All these vendors organize their offerings by product lines, which should make it easier to buy, since you can simply (in theory) go directly to the product lines targeting small and medium-size business customers.
In fact, some vendors have several product lines for business buyers, and you’ll find a distinct lack of clarity as to the differences among said product lines, other than that one line tends to cost more or less than another line, but not consistently even in that. Other vendors seem reluctant to state clearly the intentions of each brand name — every single system, it seems, is targeted at buyers who want flexibility, quality, and value. (I am still looking for that other product line — you know, the one aimed at buyers who prefer rigidity, frangibility, and high prices.)
In an attempt to figure out what’s what, we studied the product lines and then, defeated, talked to the product marketing managers of the various brands. But that didn’t always help.
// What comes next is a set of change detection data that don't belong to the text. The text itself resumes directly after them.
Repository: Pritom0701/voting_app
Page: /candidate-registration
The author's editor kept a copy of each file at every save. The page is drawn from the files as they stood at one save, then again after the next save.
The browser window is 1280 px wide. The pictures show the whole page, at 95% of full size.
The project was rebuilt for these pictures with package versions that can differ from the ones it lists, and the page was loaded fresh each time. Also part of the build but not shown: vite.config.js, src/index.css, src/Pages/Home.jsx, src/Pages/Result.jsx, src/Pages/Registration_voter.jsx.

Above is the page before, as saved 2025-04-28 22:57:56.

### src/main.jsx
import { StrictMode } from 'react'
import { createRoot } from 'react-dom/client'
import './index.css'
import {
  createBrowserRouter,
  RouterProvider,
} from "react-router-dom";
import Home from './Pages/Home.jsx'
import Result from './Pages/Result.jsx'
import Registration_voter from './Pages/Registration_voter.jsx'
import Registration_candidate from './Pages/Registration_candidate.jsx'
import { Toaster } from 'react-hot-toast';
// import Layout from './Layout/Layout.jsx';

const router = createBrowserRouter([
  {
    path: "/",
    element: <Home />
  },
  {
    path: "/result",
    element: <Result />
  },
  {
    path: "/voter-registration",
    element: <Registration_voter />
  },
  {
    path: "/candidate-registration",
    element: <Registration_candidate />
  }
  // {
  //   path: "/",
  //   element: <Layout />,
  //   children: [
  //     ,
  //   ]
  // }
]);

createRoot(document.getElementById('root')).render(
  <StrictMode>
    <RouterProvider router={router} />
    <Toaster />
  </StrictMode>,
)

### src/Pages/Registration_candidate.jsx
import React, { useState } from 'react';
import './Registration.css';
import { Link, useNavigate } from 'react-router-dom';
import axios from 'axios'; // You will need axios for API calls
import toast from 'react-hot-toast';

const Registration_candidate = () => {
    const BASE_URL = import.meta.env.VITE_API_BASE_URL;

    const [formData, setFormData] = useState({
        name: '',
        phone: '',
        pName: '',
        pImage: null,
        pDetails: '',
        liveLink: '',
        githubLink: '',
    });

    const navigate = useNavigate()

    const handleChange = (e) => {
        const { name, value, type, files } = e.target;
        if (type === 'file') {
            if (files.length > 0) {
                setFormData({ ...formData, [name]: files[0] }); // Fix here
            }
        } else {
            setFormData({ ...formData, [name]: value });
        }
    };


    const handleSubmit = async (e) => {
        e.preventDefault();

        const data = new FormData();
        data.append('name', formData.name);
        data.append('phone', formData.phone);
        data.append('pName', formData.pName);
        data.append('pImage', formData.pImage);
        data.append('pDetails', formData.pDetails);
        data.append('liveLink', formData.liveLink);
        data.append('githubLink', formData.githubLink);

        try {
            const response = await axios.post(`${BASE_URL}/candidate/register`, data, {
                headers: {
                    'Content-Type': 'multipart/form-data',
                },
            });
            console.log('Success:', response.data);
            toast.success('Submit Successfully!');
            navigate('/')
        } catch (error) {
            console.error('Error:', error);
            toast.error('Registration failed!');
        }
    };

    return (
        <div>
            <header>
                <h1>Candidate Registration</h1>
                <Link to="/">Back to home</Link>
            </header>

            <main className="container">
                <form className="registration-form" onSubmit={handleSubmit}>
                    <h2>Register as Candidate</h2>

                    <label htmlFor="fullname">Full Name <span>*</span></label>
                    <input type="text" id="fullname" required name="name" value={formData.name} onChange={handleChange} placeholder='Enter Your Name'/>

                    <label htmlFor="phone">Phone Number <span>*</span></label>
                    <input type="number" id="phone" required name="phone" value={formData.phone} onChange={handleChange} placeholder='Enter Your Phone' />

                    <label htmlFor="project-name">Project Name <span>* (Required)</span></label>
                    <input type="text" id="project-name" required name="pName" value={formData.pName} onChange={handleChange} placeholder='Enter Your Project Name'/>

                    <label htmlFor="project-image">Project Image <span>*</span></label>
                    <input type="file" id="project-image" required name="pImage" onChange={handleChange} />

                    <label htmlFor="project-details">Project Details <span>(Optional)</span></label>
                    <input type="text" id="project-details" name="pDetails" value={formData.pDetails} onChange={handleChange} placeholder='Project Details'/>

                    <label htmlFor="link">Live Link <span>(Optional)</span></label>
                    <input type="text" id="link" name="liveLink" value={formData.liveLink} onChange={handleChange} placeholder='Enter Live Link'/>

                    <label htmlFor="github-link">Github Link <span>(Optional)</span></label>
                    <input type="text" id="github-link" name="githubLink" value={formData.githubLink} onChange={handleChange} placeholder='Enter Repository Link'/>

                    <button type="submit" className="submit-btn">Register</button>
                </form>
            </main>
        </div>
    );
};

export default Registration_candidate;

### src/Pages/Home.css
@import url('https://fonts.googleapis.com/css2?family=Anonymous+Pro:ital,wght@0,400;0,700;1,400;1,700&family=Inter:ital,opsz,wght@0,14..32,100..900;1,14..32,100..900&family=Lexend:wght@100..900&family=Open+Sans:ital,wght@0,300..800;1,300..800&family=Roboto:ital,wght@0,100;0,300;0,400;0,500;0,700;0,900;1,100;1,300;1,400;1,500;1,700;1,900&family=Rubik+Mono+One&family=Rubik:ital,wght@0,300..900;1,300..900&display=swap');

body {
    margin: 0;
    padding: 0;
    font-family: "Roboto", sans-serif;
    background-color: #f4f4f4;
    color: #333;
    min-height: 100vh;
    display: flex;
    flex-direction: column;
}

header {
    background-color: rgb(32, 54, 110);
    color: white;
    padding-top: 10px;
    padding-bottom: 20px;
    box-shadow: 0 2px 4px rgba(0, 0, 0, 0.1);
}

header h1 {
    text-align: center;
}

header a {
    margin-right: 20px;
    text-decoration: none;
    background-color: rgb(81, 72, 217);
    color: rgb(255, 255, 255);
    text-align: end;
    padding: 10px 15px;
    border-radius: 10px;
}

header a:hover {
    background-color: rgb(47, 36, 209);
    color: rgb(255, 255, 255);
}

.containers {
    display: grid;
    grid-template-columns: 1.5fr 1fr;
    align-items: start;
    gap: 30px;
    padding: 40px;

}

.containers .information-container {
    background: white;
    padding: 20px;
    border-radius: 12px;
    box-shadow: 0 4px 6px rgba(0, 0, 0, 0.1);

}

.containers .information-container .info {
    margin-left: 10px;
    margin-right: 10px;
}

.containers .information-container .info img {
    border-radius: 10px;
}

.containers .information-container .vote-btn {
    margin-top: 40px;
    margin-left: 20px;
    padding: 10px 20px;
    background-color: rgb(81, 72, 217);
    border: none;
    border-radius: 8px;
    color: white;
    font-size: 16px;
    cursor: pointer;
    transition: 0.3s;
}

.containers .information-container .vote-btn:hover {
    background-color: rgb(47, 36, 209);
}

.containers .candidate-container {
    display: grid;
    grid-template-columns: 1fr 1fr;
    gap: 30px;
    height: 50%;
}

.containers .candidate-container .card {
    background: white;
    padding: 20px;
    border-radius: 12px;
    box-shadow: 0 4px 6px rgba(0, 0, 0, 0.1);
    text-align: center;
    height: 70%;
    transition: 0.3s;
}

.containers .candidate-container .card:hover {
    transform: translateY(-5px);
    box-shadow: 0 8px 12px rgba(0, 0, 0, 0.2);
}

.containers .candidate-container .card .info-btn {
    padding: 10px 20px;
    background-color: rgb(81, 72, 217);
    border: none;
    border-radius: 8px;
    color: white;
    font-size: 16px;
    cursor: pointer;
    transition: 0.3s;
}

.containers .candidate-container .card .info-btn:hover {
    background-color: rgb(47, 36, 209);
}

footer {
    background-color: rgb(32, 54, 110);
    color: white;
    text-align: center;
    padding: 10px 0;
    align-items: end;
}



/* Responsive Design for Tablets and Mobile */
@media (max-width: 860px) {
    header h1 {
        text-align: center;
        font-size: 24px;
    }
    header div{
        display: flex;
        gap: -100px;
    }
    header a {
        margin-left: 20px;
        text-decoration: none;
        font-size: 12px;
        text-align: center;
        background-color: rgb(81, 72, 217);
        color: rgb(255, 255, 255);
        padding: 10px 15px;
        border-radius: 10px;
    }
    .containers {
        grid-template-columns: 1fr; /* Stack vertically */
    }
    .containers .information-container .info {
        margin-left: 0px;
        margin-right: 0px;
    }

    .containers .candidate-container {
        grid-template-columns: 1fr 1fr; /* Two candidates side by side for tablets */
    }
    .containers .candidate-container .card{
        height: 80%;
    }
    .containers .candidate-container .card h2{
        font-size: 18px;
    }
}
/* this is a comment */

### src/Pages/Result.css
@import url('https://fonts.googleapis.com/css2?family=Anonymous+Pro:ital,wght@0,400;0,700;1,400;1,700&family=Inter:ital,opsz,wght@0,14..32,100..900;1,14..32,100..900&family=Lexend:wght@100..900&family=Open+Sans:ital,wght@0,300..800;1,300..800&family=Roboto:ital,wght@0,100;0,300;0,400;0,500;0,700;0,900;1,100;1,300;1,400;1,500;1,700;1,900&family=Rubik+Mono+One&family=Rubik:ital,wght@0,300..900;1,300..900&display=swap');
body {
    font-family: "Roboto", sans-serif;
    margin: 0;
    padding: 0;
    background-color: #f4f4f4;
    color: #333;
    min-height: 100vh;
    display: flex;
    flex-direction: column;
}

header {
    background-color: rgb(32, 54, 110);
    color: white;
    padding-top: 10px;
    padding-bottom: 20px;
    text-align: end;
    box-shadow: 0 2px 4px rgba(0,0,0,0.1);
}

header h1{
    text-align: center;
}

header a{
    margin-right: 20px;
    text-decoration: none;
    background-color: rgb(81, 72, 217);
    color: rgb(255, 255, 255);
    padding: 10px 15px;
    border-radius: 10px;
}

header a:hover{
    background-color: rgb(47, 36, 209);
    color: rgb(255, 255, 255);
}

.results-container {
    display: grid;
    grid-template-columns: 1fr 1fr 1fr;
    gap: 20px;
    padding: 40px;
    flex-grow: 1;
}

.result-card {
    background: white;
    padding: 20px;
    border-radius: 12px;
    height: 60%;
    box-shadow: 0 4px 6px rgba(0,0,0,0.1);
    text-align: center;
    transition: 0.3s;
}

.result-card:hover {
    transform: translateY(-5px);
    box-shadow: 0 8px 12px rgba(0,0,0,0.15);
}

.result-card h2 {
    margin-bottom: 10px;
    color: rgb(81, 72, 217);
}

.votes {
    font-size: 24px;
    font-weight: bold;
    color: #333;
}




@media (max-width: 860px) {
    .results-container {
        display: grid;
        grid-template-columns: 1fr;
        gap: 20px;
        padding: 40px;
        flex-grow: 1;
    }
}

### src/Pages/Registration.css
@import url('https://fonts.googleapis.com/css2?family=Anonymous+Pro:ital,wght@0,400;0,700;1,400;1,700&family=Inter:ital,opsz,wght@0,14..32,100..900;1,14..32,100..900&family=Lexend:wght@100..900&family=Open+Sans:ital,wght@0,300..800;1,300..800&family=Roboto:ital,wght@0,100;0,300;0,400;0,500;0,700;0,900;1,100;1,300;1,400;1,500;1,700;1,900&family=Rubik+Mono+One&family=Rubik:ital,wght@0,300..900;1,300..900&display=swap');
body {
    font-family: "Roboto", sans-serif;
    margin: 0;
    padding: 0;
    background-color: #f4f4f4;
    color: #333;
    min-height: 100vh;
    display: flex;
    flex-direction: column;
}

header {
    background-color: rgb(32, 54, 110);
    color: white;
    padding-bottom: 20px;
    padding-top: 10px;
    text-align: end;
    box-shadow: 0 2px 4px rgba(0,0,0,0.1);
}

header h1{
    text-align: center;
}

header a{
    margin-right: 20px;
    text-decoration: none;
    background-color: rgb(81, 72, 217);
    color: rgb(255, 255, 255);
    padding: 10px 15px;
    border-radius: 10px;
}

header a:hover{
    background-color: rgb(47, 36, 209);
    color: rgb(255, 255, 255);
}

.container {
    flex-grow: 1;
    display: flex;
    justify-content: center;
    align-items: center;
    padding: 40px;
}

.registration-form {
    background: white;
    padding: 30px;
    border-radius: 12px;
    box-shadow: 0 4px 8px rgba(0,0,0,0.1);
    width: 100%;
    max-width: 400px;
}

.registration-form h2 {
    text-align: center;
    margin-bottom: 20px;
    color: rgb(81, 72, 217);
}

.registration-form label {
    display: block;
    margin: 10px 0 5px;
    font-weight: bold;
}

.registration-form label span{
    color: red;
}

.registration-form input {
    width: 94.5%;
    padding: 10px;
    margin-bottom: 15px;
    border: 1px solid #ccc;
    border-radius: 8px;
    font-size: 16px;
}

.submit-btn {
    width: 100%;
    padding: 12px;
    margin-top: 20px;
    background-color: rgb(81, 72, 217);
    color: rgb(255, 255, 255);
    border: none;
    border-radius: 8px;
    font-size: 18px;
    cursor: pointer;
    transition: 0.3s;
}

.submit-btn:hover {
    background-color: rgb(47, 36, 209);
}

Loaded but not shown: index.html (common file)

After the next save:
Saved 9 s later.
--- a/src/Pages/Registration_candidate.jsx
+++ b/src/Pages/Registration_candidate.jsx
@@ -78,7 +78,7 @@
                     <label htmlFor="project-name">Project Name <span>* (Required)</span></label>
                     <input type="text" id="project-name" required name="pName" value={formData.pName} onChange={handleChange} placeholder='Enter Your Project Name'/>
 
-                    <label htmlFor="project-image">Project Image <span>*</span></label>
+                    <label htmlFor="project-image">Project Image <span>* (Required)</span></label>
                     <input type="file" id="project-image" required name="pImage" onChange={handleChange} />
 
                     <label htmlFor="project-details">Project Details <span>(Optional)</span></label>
So here is our interpretation of what we found out by studying the vendor sites and literature, consulting with our user sources, and shopping the sites ourselves. (Our interpretation may differ slightly from what the vendor marketing people thought they were telling us.)